Few people describe winning a bunch of medals, especially gold medals, as Missy did at the 2012 London Olympics, as “easy.” It’s difficult to win a race at any meet, let alone in the most competitive swim meet in the world. Despite the difficulty and the rarity of winning or setting a record, the swimming world and American culture as a whole glorify winning, setting records, making PR’s, sustaining dominance. A definition of success based on fast times and victories can be seductive but also dangerous to a swimmer’s well-being, as Isabelle Robuck explains in “Defining Success Beyond Fast Times and Medals Just Might Save Your Swimming Career (and Life)”.
On the return to “desk -life” from the “deck-life” after a week in Irvine, CA, watching US Swimming Nationals, I reflected on five life-long and valued lessons that swimming has imparted to me.
SwimSwam interviews an emotional Missy Franklin still determined and focused on Tokyo 2020!
As a 5-time Olympic gold medalist who has broken multiple world records during her swimming career, Missy Franklin has had to face the pressure and expectations that go along with being one of the sport's swimming superstars. It was also her first time swimming in a U.S. meet since 2016. She trained and swam hard but finished at a disappointing 17th and 19th place in the 100 (55.33) and 200 free (1:59.25). In an interview after her races, Missy showed she was not going to let this performance deter her from higher aspirations and displayed a warrior's spirit and an inspiring level of professionalism even through a sometimes shaky voice.
The 2018 U.S. National Championships begin this Wednesday, July 25th! Whether you are rooting for Missy Franklin, Katie Ledecky, or your local hero, the best of the best are gearing up to leave one another in their wake in the biggest U.S. meet of the year! With some help from SwimSwam.com we've got you covered on where to go to tune in!
In this blog post, we’ll discuss necessary gear, practice tips, and exercises for intermediate swimmers.
Swim gear can be simple: a suit, towel, sunscreen, goggles (refer to blog “Tips for Beginners” for more information on goggles) and a swim cap for those with long hair. Remember, it’s still important to swim where a lifeguard is present or to always have another person in the water or close by.
With the onset of summer, we head back to the pool, excited to get wet and cool off but struggling to remember what gear to bring and which skills to practice first. In this blog post, we’ll discuss necessary gear, practice tips, and exercises for beginning swimmers.

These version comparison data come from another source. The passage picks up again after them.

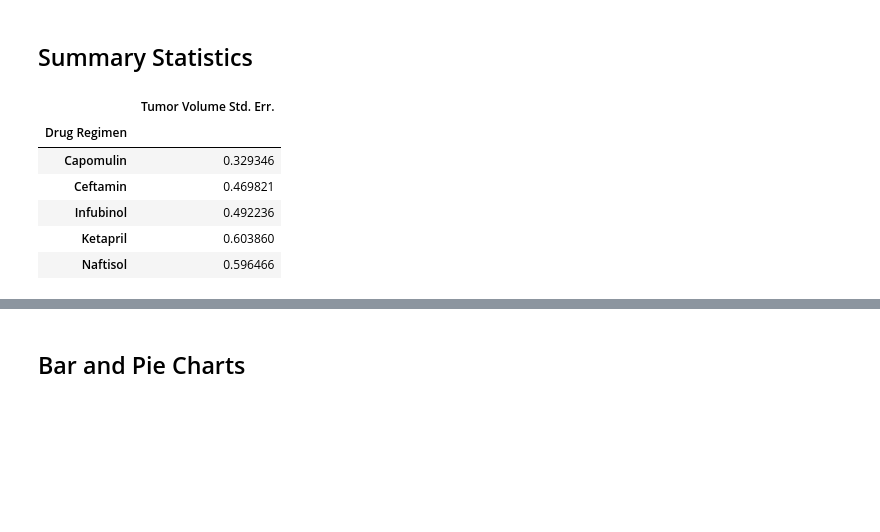
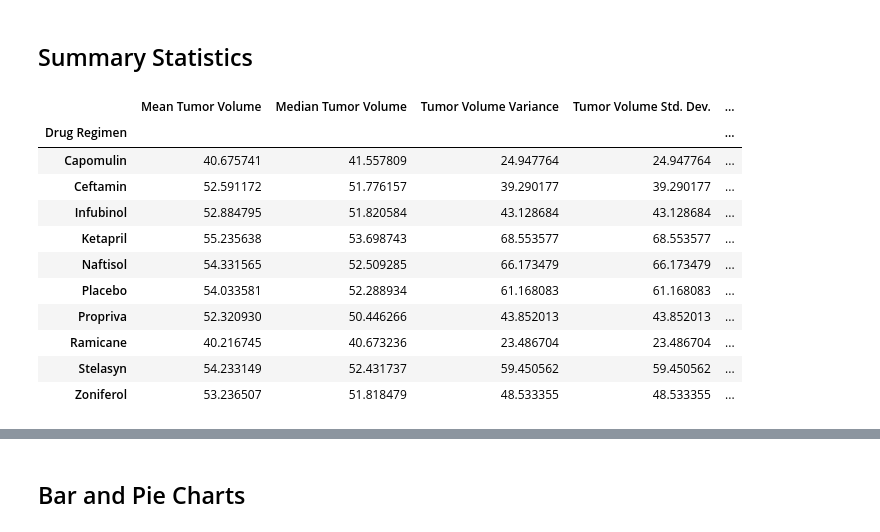
Before and after one commit to AleidvdZ/Module_5_Pymaceuticals, a Jupyter notebook: Pymaceuticals_AvdZ.ipynb, the cells around one changed output, grey strips where cells are left out. Drawn from its saved outputs; the diff is of its cells as text; code cells hidden in the pictures; blank space fills up the shorter version.

```diff
--- a/Pymaceuticals_AvdZ.ipynb
+++ b/Pymaceuticals_AvdZ.ipynb
@@ -106,35 +106,47 @@ dtype: object
 # %%
 # Generate a summary statistics table of mean, median, variance, standard deviation, and SEM of the tumor volume for each regimen
 
 # Use groupby and summary statistical methods to calculate the following properties of each drug regimen:
 # mean, median, variance, standard deviation, and SEM of the tumor volume.
 # Assemble the resulting series into a single summary DataFrame.
 
 # Create reuced dataframe with just drug regimen and tumor volume
 mouse_study_stats = mouse_study_complete2.loc[:,["Drug Regimen","Tumor Volume (mm3)"]]
 mouse_study_stats = mouse_study_stats.set_index(list(mouse_study_stats)[0])
 
+#stats
 mean = mouse_study_stats.groupby(["Drug Regimen"]).mean()
 mean= mean.rename(columns={"Tumor Volume (mm3)": "Mean Tumor Volume"})
 
 median = mouse_study_stats.groupby(["Drug Regimen"]).median()
 median = median.rename(columns={"Tumor Volume (mm3)": "Median Tumor Volume"})
 
 variance = mouse_study_stats.groupby(["Drug Regimen"]).var()
 variance = variance.rename(columns={"Tumor Volume (mm3)": "Tumor Volume Variance"})
 
 stdev = mouse_study_stats.groupby(["Drug Regimen"]).var()
 stdev = stdev.rename(columns={"Tumor Volume (mm3)": "Tumor Volume Std. Dev."})
 
 SEM = mouse_study_stats.groupby(["Drug Regimen"]).sem()
 SEM = SEM.rename(columns={"Tumor Volume (mm3)": "Tumor Volume Std. Err."})
 
-SEM.head()
+# Merging mini-dataframes
+mouse_study_stats_sum = pd.merge(mean, median, how = "left", on = ["Drug Regimen"])
+mouse_study_stats_sum = pd.merge(mouse_study_stats_sum, variance, how = "left", on = ["Drug Regimen"])
+mouse_study_stats_sum = pd.merge(mouse_study_stats_sum, stdev, how = "left", on = ["Drug Regimen"])
+mouse_study_stats_sum = pd.merge(mouse_study_stats_sum, SEM, how = "left", on = ["Drug Regimen"])
+
+mouse_study_stats_sum
 # %% [output]
-|  | Tumor Volume Std. Err. |
-| Drug Regimen |  |
-| Capomulin | 0.329346 |
-| Ceftamin | 0.469821 |
-| Infubinol | 0.492236 |
-| Ketapril | 0.603860 |
-| Naftisol | 0.596466 |
+|  | Mean Tumor Volume | Median Tumor Volume | Tumor Volume Variance | Tumor Volume Std. Dev. | ... |
+| Drug Regimen |  |  |  |  | ... |
+| Capomulin | 40.675741 | 41.557809 | 24.947764 | 24.947764 | ... |
+| Ceftamin | 52.591172 | 51.776157 | 39.290177 | 39.290177 | ... |
+| Infubinol | 52.884795 | 51.820584 | 43.128684 | 43.128684 | ... |
+| Ketapril | 55.235638 | 53.698743 | 68.553577 | 68.553577 | ... |
+| Naftisol | 54.331565 | 52.509285 | 66.173479 | 66.173479 | ... |
+| Placebo | 54.033581 | 52.288934 | 61.168083 | 61.168083 | ... |
+| Propriva | 52.320930 | 50.446266 | 43.852013 | 43.852013 | ... |
+| Ramicane | 40.216745 | 40.673236 | 23.486704 | 23.486704 | ... |
+| Stelasyn | 54.233149 | 52.431737 | 59.450562 | 59.450562 | ... |
+| Zoniferol | 53.236507 | 51.818479 | 48.533355 | 48.533355 | ... |
```
Also changed, not shown: parts of 8 cells of this notebook.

I have been swimming since I could walk. I grew up around a lake with all my cousins. When I was younger, I couldn’t have cared less what temperature the water was. My cousins and I were in the lake from Memorial Day to Labor Day, and sometimes even later into the year. I swam and dove competitively for Ralston High School, and it was there that I started my career as a swim teacher.
Though there are many organizations that review the steps of CPR and ECC (Emergency Cardiovascular Care), the basic steps are consistent. Training is always recommended, but it’s noteworthy that “The American Heart Association recommends that everyone — untrained bystanders and medical personnel alike — begin CPR with chest compressions. It's far better to do something than to do nothing at all if you're fearful that your knowledge or abilities aren't 100 percent complete. Remember, the difference between your doing something and doing nothing could be someone's life.” - MayoClinic.org
Here is advice on how to perform CPR from the American Heart Association (as listed on the Mayo Clinic site):